For this assignment, you will be preparing and giving an informative speech. The speech must be about a concept, object, or event. For example: Many students choose to do How-To speeches. In order to complete this assignment, you will turn in an outline and recorded speech link. For a sample outline, please look at pages 237-239 of your textbook. Your outline should look like the sample one in the book. You should record your speech and upload it on youtube send me the link. You should create your own YouTube account (if you have trouble with this, email me and I can set you up with account info). All informative speeches must:
1) Be 3-5 minutes long. There is a 5 points penalty per 15 seconds over or under this time limit. If your speech is under 3 minutes you will receive an additional 10 point penalty. You must practice in order to meet this time requirement. 2) Clearly inform your audience about an object, a process, an event, people, or an idea. 3) Play close attention to structure and organization. 4) You must submit an outline to the instructor.
5) The bibliography/reference list must include at least three different reference materials from at least two different genres (i.e. academic journals, periodicals, books, web pages, etc.)).
6) Must be presented using extemporaneous delivery . Students should use several note cards to aid with delivery. 7) Students should speak to the camera as though they are speaking to a full audience. If possible, you should have a few individuals watch your speech while you film for authenticity. The difference in your grade will be noticable. 8) Students must post their speech on youtube. Reminders: I. Basic Format for Informing All informative speeches have an identifiable introduction, body, and conclusion. Students must remember to verbally cite all sources used during the presentation.

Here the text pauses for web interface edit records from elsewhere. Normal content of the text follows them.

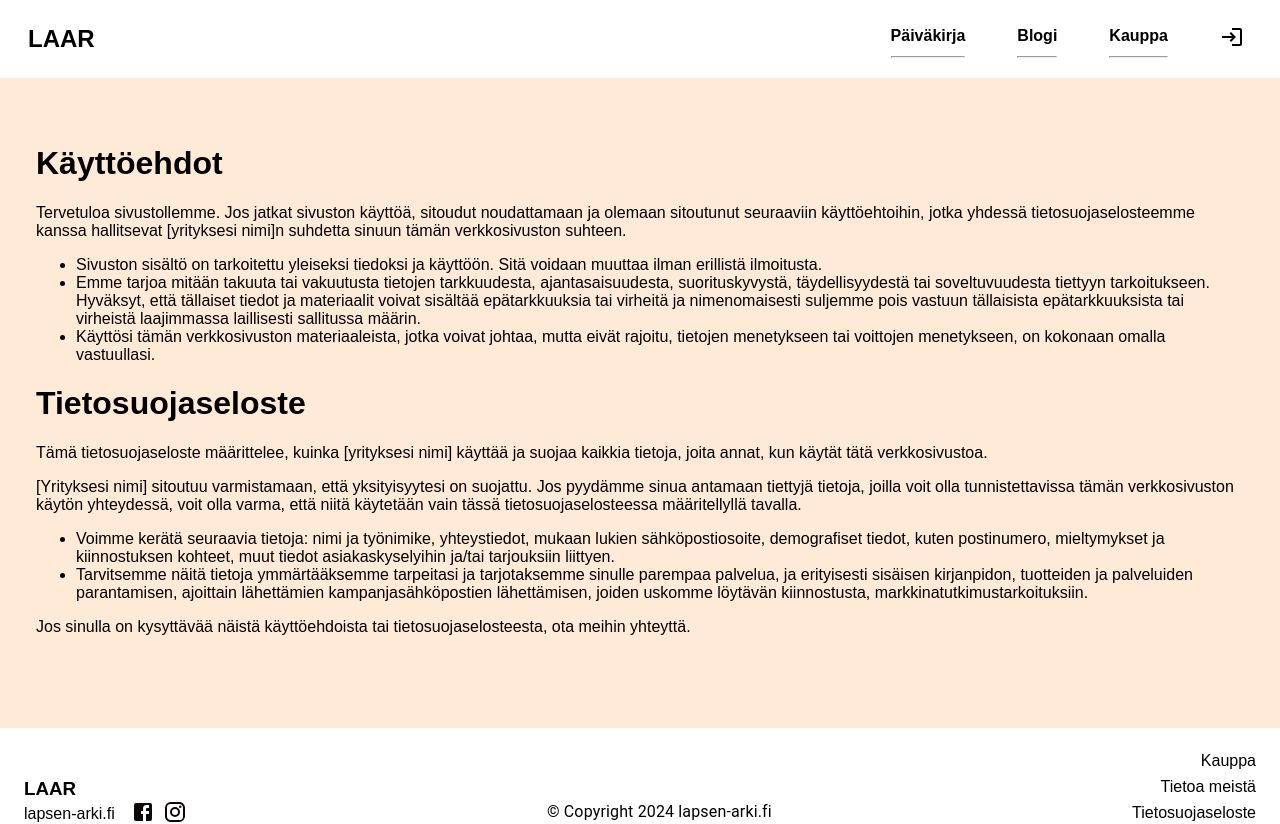
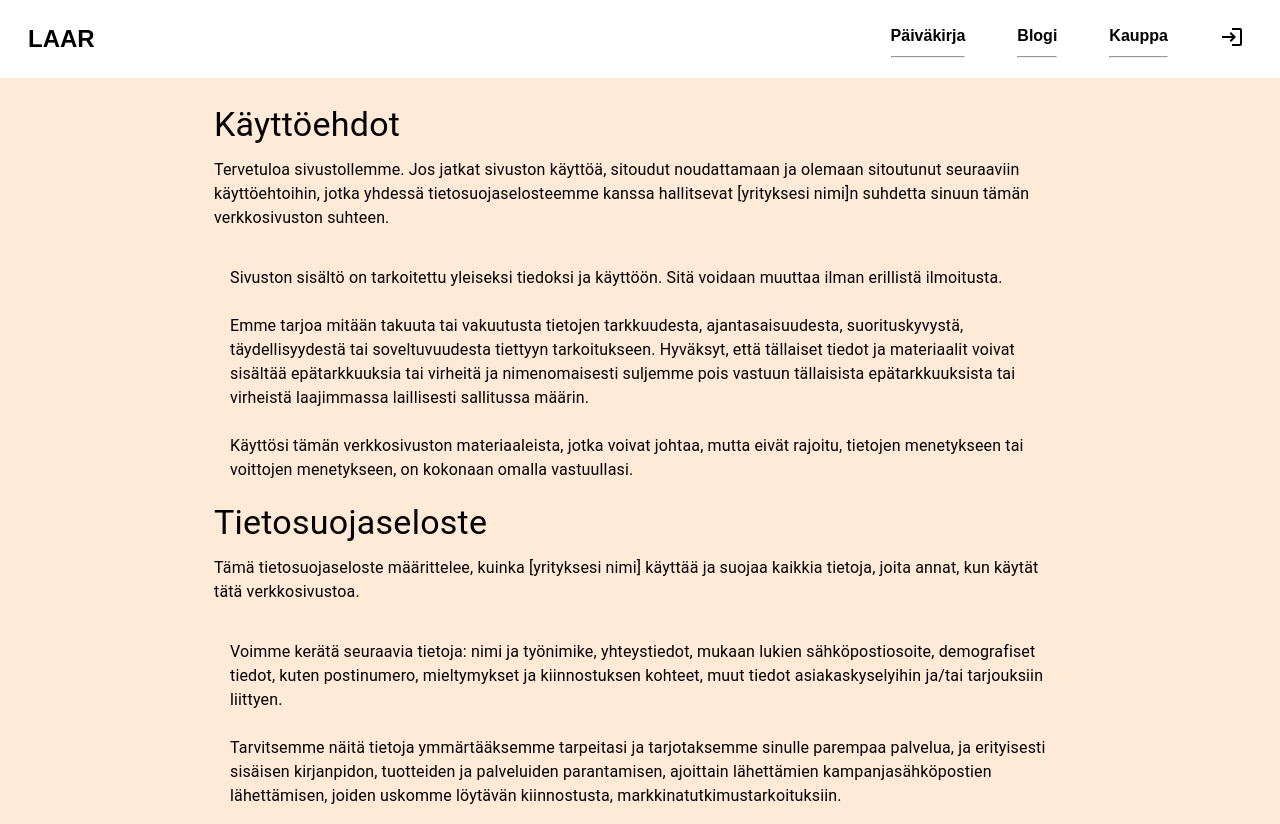
Before and after one commit to Lapsen-Arki/LAAR2, a React (Vite) app in the folder frontend/: page /terms in a window 1280 px wide. Shown: the top 824 px of the page. Built offline with nearby package versions, Linux system fonts and the light colour scheme.

Commit message:
Käyttöehdot ja tietosuojaseloste tehty

```diff
--- a/frontend/src/components/Layout/Footer.tsx
+++ b/frontend/src/components/Layout/Footer.tsx
@@ -41,7 +41,7 @@ export default function Footer() {
             Tietoa meistä
           </Link>
           <Link className="footer-li footer-link" to="/terms">
-            Tietosuojaseloste
+            Käyttöehdot ja Tietosuojaseloste
           </Link>
         </div>
       </div>
--- a/frontend/src/views/aboutUs.tsx
+++ b/frontend/src/views/aboutUs.tsx
@@ -1,57 +1,85 @@
 import React from "react";
+import { Container, Typography, Box, Grid, Paper } from "@mui/material";
+
+// Kuvien importtaus (oletetaan, että kuvat ovat src-kansiossa)
+// import teamPhoto from "./path/to/your/teamPhoto.jpg"; // Korvaa oikealla polulla
+// import visionPhoto from "./path/to/your/visionPhoto.jpg"; // Korvaa oikealla polulla
 
 const AboutUs: React.FC = () => {
   return (
-    <div style={{ padding: "20px" }}>
-      <h1>Tieto Meistä</h1>
-      <section>
-        <h2>Meidän Tarinamme</h2>
-        <p>
+    <Container maxWidth="lg">
+      <Typography variant="h2" component="h1" gutterBottom align="center">
+        Tieto Meistä
+      </Typography>
+
+      <Box my={4}>
+        <Typography variant="h4" component="h2" gutterBottom>
+          Meidän Tarinamme
+        </Typography>
+        <Typography paragraph>
           [Yrityksesi nimi] perustettiin vuonna [perustamisvuosi], kun ryhmä
           [kuvaus siitä, miten yritys sai alkunsa]. Olemme kasvaneet pienestä
           tiimistä suureksi perheeksi, joka on omistautunut [yrityksen
           päämäärä/missio].
-        </p>
-      </section>
+        </Typography>
+      </Box>
 
-      <section>
-        <h2>Miksi Valita Meidät?</h2>
-        <p>
-          Me [yrityksen nimi]lla uskomme [yrityksen arvot ja vahvuudet]. Olemme
-          sitoutuneet tarjoamaan [tuotteet/palvelut] korkeimmalla mahdollisella
-          laadulla. Asiakastyytyväisyys on meille ensisijainen tavoite, ja
-          pyrimme jatkuvasti ylittämään asiakkaidemme odotukset.
-        </p>
-      </section>
+      <Grid container spacing={4}>
+        <Grid item xs={12} md={6}>
+          <Paper elevation={3}>
+            <Box p={2}>
+              <Typography variant="h5" component="h3" gutterBottom>
+                Miksi Valita Meidät?
+              </Typography>
+              <Typography paragraph>
+                Me [yrityksen nimi]lla uskomme [yrityksen arvot ja vahvuudet].
+                Olemme sitoutuneet tarjoamaan [tuotteet/palvelut] korkeimmalla
+                mahdollisella laadulla.
+              </Typography>
+            </Box>
+          </Paper>
+        </Grid>
+        <Grid item xs={12} md={6}>
+          <img
+            // src={visionPhoto}
+            alt="Visio"
+            style={{ width: "100%", height: "auto" }}
+          />
+        </Grid>
 
-      <section>
-        <h2>Visiomme</h2>
-        <p>
-          Visiomme on [yrityksen visio]. Haluamme vaikuttaa positiivisesti
-          [toimiala/asiakasryhmä], ja työskentelemme väsymättä tavoitteidemme
-          saavuttamiseksi.
-        </p>
-      </section>
+        <Grid item xs={12} md={6}>
+          <img
+            // src={teamPhoto}
+            alt="Tiimimme"
+            style={{ width: "100%", height: "auto" }}
+          />
+        </Grid>
+        <Grid item xs={12} md={6}>
+          <Paper elevation={3}>
+            <Box p={2}>
+              <Typography variant="h5" component="h3" gutterBottom>
+                Tiimimme
+              </Typography>
+              <Typography paragraph>
+                Tiimimme koostuu intohimoisista ammattilaisista, jotka ovat
+                omistautuneet [tiimin päämäärä/erikoistuminen].
+              </Typography>
+            </Box>
+          </Paper>
+        </Grid>
+      </Grid>
 
-      <section>
-        <h2>Tiimimme</h2>
-        <p>
-          Tiimimme koostuu intohimoisista ammattilaisista, jotka ovat
-          omistautuneet [tiimin päämäärä/erikoistuminen]. Jokainen tiimimme
-          jäsen tuo pöytään ainutlaatuisen taitosetin, joka auttaa meitä
-          saavuttamaan yhteiset tavoitteemme.
-        </p>
-      </section>
-
-      <section>
-        <h2>Ota Yhteyttä</h2>
-        <p>
+      <Box my={4}>
+        <Typography variant="h4" component="h2" gutterBottom>
+          Ota Yhteyttä
+        </Typography>
+        <Typography paragraph>
           Jos sinulla on kysyttävää tai haluat oppia lisää siitä, mitä teemme,
           älä epäröi ottaa meihin yhteyttä. Odotamme innolla mahdollisuutta
           työskennellä kanssasi!
-        </p>
-      </section>
-    </div>
+        </Typography>
+      </Box>
+    </Container>
   );
 };
 
--- a/frontend/src/views/termsAndPrivacy.tsx
+++ b/frontend/src/views/termsAndPrivacy.tsx
@@ -1,67 +1,58 @@
 import React from "react";
+import Container from "@mui/material/Container";
+import Typography from "@mui/material/Typography";
+import Box from "@mui/material/Box";
+import List from "@mui/material/List";
+import ListItem from "@mui/material/ListItem";
+import ListItemText from "@mui/material/ListItemText";
 
 const TermsAndPrivacy: React.FC = () => {
   return (
-    <div style={{ padding: "20px" }}>
-      <h1>Käyttöehdot</h1>
-      <p>
+    <Container maxWidth="md">
+      <Box my={4}>
+        <Typography variant="h4" component="h1" gutterBottom>
+          Käyttöehdot
+        </Typography>
+        <Typography paragraph>
           Tervetuloa sivustollemme. Jos jatkat sivuston käyttöä, sitoudut
           noudattamaan ja olemaan sitoutunut seuraaviin käyttöehtoihin, jotka
           yhdessä tietosuojaselosteemme kanssa hallitsevat [yrityksesi nimi]n
           suhdetta sinuun tämän verkkosivuston suhteen.
-      </p>
-      <ul>
-        <li>
-          Sivuston sisältö on tarkoitettu yleiseksi tiedoksi ja käyttöön. Sitä
-          voidaan muuttaa ilman erillistä ilmoitusta.
-        </li>
-        <li>
-          Emme tarjoa mitään takuuta tai vakuutusta tietojen tarkkuudesta,
-          ajantasaisuudesta, suorituskyvystä, täydellisyydestä tai
-          soveltuvuudesta tiettyyn tarkoitukseen. Hyväksyt, että tällaiset
-          tiedot ja materiaalit voivat sisältää epätarkkuuksia tai virheitä ja
-          nimenomaisesti suljemme pois vastuun tällaisista epätarkkuuksista tai
-          virheistä laajimmassa laillisesti sallitussa määrin.
-        </li>
-        <li>
-          Käyttösi tämän verkkosivuston materiaaleista, jotka voivat johtaa,
-          mutta eivät rajoitu, tietojen menetykseen tai voittojen menetykseen,
-          on kokonaan omalla vastuullasi.
-        </li>
-      </ul>
+        </Typography>
+        <List>
+          <ListItem>
+            <ListItemText primary="Sivuston sisältö on tarkoitettu yleiseksi tiedoksi ja käyttöön. Sitä voidaan muuttaa ilman erillistä ilmoitusta." />
+          </ListItem>
+          <ListItem>
+            <ListItemText primary="Emme tarjoa mitään takuuta tai vakuutusta tietojen tarkkuudesta, ajantasaisuudesta, suorituskyvystä, täydellisyydestä tai soveltuvuudesta tiettyyn tarkoitukseen. Hyväksyt, että tällaiset tiedot ja materiaalit voivat sisältää epätarkkuuksia tai virheitä ja nimenomaisesti suljemme pois vastuun tällaisista epätarkkuuksista tai virheistä laajimmassa laillisesti sallitussa määrin." />
+          </ListItem>
+          <ListItem>
+            <ListItemText primary="Käyttösi tämän verkkosivuston materiaaleista, jotka voivat johtaa, mutta eivät rajoitu, tietojen menetykseen tai voittojen menetykseen, on kokonaan omalla vastuullasi." />
+          </ListItem>
+        </List>
 
-      <h1>Tietosuojaseloste</h1>
-      <p>
-        Tämä tietosuojaseloste määrittelee, kuinka [yrityksesi nimi] käyttää ja
-        suojaa kaikkia tietoja, joita annat, kun käytät tätä verkkosivustoa.
-      </p>
-      <p>
-        [Yrityksesi nimi] sitoutuu varmistamaan, että yksityisyytesi on
-        suojattu. Jos pyydämme sinua antamaan tiettyjä tietoja, joilla voit olla
-        tunnistettavissa tämän verkkosivuston käytön yhteydessä, voit olla
-        varma, että niitä käytetään vain tässä tietosuojaselosteessa
-        määritellyllä tavalla.
-      </p>
-      <ul>
-        <li>
-          Voimme kerätä seuraavia tietoja: nimi ja työnimike, yhteystiedot,
-          mukaan lukien sähköpostiosoite, demografiset tiedot, kuten
-          postinumero, mieltymykset ja kiinnostuksen kohteet, muut tiedot
-          asiakaskyselyihin ja/tai tarjouksiin liittyen.
-        </li>
-        <li>
-          Tarvitsemme näitä tietoja ymmärtääksemme tarpeitasi ja tarjotaksemme
-          sinulle parempaa palvelua, ja erityisesti sisäisen kirjanpidon,
-          tuotteiden ja palveluiden parantamisen, ajoittain lähettämien
-          kampanjasähköpostien lähettämisen, joiden uskomme löytävän
-          kiinnostusta, markkinatutkimustarkoituksiin.
-        </li>
-      </ul>
-      <p>
+        <Typography variant="h4" component="h2" gutterBottom>
+          Tietosuojaseloste
+        </Typography>
+        <Typography paragraph>
+          Tämä tietosuojaseloste määrittelee, kuinka [yrityksesi nimi] käyttää
+          ja suojaa kaikkia tietoja, joita annat, kun käytät tätä
+          verkkosivustoa.
+        </Typography>
+        <List>
+          <ListItem>
+            <ListItemText primary="Voimme kerätä seuraavia tietoja: nimi ja työnimike, yhteystiedot, mukaan lukien sähköpostiosoite, demografiset tiedot, kuten postinumero, mieltymykset ja kiinnostuksen kohteet, muut tiedot asiakaskyselyihin ja/tai tarjouksiin liittyen." />
+          </ListItem>
+          <ListItem>
+            <ListItemText primary="Tarvitsemme näitä tietoja ymmärtääksemme tarpeitasi ja tarjotaksemme sinulle parempaa palvelua, ja erityisesti sisäisen kirjanpidon, tuotteiden ja palveluiden parantamisen, ajoittain lähettämien kampanjasähköpostien lähettämisen, joiden uskomme löytävän kiinnostusta, markkinatutkimustarkoituksiin." />
+          </ListItem>
+        </List>
+        <Typography paragraph>
           Jos sinulla on kysyttävää näistä käyttöehdoista tai
           tietosuojaselosteesta, ota meihin yhteyttä.
-      </p>
-    </div>
+        </Typography>
+      </Box>
+    </Container>
   );
 };
 
```
Lines whose indentation alone changed are shown as unchanged.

CENTRAL IDEA: to inform my audience about the theory of Deja Vu. Including what, how and the effect about Deja Vu . INTODUCTION: Attention Getter: I can’t remember any things well while I thought something happened to me, I feel like I ever seen something but I don’t know when it was or where it was. And I also feel like I’ve been somewhere but I don’t know when it was. It’s only like I ever do ...
Introduction The introduction should compel the audience to listen (with an attention getter) and provide a preview. The preview usually includes the thesis statement and an overview of the main points. Body Most informative speeches should contain no less than 2 and no more than four main points organized in a way that helps the audience make sense of the message. Once the main points and organizational pattern are set, identify what evidence supports which main point and place these sub points in the correct location.
Conclusion All informative speeches should include a brief summary of the main points. No new information should be given to the audience in the conclusion. An effective conclusion leaves the audience thinking about the speaker’s message-it has an impact and wraps up the speech. Outlining the Informative Speech A detailed outline is mandatory and should include the following sections: title, topic, general purpose, specific purpose statement, statement of the central idea, introduction, body, (including internal summaries and transitions), conclusion and references.